She did not want to collect pigs, but someone's joke gift morphed into an avalanche of porcine acquisitions. They ran the gamut: silly, classy, expensive, cheap, practical, useless, big, tiny, clever, hideous. Many were presents from friends, family, and students, but some were self-gifts, justified by their originality or the place they came from. Special shelves were made to house the mid-sized, shadow boxes provided homes to the tiny, and the rest evolved into an unplanned decorating theme throughout her home.
At first she tried to find spaces for all the piggies; after all, they were gifts. However, she eventually conceded that many of them needed new homes. She took pictures of those that would be leaving - to ease her vague feelings of guilt. Then the furry and fuzzy porkers were given to children or sold in a yard sale. Statuettes, plaques, pillows, candles, dishware, books, and other miscellaneous pig items that didn't sell in tag sales were donated to resale shops. And, after many months, the collection was scaled down to those that fit into designated display areas in (mostly) one room of her (much) smaller home.

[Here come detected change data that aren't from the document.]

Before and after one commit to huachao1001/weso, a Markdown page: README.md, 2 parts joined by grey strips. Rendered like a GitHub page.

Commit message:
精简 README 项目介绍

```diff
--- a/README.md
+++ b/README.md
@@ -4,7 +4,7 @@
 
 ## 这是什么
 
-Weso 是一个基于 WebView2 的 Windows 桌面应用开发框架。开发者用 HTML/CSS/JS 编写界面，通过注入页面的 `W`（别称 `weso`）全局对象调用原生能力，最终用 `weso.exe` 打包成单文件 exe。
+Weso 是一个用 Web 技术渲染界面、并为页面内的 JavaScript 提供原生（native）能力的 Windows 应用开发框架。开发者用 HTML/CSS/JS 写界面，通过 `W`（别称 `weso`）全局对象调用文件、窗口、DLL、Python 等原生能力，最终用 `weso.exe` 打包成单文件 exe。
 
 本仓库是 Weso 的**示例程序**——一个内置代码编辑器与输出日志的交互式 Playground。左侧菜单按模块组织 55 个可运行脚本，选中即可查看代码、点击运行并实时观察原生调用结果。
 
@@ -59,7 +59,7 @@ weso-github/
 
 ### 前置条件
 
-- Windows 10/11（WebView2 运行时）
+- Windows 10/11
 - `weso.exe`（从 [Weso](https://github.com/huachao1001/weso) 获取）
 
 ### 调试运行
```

There are, however, a few she notices often: the tiny glass flying pig sharing space with some inspirational mementos, the wooden pig bank that collects change for vacations, and the mug.
The woman's pigsty is much smaller these days, but she appreciates the people and experiences represented by pigs-past and pigs-present. And when she occasionally feels an urge to invest in a crafty pig thingy she sees in a market or shop, she satisfies the craving by taking a photo for her designated pig-collection room. No space or dusting required.